_YOUR TASK_
Give the number of lines in the entries that contain "auswählen". State only the count.

Extracted data entries:
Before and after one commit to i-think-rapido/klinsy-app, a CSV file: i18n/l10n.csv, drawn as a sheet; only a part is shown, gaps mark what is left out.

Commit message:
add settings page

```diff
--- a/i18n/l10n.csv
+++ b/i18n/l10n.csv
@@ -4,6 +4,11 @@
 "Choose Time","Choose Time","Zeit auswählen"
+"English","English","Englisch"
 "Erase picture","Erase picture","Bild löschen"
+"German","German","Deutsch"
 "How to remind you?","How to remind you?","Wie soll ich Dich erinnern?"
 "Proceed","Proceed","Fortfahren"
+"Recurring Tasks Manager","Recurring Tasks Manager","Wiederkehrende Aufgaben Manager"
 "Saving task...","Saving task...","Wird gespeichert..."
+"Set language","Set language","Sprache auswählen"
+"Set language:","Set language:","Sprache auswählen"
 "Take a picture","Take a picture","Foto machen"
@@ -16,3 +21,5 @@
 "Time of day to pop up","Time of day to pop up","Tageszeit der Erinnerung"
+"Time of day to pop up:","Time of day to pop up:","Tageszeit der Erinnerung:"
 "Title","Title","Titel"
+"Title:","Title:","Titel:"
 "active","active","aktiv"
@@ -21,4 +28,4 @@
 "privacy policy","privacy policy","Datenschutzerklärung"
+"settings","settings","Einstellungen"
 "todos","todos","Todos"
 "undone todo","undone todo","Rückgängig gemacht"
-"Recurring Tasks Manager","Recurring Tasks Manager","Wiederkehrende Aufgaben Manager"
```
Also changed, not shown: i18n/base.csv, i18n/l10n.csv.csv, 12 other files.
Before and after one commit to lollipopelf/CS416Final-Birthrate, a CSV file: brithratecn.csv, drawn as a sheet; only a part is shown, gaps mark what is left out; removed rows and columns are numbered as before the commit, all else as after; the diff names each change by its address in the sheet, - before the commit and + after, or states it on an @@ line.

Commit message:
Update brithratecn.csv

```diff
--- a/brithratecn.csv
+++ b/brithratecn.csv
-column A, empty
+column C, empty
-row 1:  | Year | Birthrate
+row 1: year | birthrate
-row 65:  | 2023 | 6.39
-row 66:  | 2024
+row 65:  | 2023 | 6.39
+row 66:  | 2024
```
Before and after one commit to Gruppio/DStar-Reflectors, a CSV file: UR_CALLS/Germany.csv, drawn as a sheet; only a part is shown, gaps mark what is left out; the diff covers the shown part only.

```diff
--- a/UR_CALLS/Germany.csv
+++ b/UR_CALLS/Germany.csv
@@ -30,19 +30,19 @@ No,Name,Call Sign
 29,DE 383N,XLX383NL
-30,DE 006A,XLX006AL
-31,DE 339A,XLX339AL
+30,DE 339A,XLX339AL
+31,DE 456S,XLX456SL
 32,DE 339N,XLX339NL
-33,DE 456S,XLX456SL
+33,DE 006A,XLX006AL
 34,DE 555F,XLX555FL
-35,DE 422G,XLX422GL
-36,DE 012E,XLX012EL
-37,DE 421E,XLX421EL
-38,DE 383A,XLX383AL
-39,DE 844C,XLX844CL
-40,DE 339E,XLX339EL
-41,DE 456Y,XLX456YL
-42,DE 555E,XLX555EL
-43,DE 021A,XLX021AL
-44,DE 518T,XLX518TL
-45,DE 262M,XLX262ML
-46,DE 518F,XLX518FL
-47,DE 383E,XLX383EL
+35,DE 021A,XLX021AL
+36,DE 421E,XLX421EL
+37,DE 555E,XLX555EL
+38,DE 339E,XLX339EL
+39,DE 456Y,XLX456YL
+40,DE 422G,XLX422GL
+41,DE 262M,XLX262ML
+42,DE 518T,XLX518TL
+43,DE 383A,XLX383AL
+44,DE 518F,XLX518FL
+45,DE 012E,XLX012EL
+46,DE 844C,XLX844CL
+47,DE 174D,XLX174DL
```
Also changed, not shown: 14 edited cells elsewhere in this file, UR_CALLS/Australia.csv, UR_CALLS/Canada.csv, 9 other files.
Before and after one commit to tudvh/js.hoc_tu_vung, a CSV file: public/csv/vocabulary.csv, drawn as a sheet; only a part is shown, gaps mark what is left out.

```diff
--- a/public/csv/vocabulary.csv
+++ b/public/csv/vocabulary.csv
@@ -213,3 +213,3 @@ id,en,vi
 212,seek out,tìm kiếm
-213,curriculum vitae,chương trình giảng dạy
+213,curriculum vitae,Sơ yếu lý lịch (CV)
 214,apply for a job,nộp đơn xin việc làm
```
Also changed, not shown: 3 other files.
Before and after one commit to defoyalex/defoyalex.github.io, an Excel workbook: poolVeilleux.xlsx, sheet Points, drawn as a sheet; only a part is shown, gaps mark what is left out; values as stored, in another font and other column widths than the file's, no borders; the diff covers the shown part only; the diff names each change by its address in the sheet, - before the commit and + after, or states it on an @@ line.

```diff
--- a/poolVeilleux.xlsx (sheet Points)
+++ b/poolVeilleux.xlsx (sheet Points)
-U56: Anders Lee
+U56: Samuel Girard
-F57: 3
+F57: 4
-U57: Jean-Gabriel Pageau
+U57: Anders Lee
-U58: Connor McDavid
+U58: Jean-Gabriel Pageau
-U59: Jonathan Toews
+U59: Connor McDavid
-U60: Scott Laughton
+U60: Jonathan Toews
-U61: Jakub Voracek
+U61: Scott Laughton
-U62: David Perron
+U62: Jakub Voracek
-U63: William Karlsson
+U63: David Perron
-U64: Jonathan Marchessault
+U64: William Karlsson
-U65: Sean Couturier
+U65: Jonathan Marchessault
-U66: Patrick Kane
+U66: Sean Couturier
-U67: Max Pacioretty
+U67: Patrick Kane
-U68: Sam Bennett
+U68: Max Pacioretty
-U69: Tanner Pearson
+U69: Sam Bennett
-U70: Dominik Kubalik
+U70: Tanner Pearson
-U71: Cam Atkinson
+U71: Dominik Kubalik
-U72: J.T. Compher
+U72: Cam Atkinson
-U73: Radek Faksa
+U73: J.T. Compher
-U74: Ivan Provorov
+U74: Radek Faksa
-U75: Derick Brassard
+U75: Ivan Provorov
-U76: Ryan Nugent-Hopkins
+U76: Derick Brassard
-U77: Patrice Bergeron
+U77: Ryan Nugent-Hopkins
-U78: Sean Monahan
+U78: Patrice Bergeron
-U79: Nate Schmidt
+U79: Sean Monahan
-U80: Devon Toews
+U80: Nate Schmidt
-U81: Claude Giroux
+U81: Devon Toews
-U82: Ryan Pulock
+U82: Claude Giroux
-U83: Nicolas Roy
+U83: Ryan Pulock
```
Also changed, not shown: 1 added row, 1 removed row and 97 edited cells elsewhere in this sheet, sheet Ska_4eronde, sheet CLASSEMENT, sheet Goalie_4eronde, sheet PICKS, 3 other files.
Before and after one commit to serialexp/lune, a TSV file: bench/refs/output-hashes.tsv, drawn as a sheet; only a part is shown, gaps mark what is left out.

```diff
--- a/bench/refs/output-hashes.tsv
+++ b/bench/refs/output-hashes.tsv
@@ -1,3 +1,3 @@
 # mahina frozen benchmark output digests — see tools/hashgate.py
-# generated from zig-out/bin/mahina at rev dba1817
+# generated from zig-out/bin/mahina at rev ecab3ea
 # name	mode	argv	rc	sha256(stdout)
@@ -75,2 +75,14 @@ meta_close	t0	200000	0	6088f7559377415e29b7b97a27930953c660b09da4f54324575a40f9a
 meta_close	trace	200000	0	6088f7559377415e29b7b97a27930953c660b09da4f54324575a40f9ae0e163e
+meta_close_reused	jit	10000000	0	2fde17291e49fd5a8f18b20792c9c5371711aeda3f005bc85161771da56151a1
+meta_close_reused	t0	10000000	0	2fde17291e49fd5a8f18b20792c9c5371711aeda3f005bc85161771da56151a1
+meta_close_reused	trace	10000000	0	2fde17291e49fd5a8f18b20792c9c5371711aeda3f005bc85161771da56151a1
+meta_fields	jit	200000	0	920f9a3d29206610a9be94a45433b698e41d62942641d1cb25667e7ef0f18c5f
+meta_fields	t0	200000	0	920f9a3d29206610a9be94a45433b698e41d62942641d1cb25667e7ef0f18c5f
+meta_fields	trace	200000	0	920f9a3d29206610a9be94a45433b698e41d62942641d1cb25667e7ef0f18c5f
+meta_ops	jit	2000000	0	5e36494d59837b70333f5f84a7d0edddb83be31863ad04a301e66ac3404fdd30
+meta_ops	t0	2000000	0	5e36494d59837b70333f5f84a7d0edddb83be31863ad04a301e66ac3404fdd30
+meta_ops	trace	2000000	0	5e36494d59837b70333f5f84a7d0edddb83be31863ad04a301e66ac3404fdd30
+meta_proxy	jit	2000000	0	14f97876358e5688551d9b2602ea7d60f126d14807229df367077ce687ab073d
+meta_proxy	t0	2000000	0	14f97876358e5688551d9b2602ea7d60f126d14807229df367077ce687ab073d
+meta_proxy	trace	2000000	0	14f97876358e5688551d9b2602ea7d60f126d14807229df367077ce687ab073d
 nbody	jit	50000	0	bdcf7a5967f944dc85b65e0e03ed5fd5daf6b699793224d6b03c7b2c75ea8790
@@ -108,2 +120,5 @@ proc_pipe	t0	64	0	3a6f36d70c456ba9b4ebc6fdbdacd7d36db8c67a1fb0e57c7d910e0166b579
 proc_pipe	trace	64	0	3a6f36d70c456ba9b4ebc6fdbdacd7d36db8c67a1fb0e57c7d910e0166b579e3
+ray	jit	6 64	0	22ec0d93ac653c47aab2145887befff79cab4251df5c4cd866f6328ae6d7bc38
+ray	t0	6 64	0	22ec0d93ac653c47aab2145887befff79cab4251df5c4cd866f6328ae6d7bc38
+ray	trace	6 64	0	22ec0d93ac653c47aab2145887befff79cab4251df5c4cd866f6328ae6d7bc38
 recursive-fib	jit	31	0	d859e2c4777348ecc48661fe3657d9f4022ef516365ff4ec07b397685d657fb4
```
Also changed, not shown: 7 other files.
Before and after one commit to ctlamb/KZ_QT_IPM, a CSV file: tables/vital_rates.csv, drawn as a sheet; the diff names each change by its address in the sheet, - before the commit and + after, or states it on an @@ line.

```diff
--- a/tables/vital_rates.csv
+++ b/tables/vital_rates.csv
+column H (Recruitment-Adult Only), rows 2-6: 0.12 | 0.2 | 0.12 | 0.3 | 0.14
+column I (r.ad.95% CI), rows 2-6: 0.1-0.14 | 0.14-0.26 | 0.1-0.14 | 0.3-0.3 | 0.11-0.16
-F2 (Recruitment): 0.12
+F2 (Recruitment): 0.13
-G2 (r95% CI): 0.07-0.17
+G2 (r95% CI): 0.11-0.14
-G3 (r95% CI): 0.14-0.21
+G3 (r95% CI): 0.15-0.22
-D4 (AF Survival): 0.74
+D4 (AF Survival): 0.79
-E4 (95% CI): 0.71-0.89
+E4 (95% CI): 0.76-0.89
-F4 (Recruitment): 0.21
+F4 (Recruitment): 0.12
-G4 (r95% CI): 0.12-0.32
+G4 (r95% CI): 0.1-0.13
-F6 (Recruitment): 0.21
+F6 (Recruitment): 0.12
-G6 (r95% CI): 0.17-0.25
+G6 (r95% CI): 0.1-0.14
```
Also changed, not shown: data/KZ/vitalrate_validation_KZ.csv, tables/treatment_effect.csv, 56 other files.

_RESPONSE AREA_
3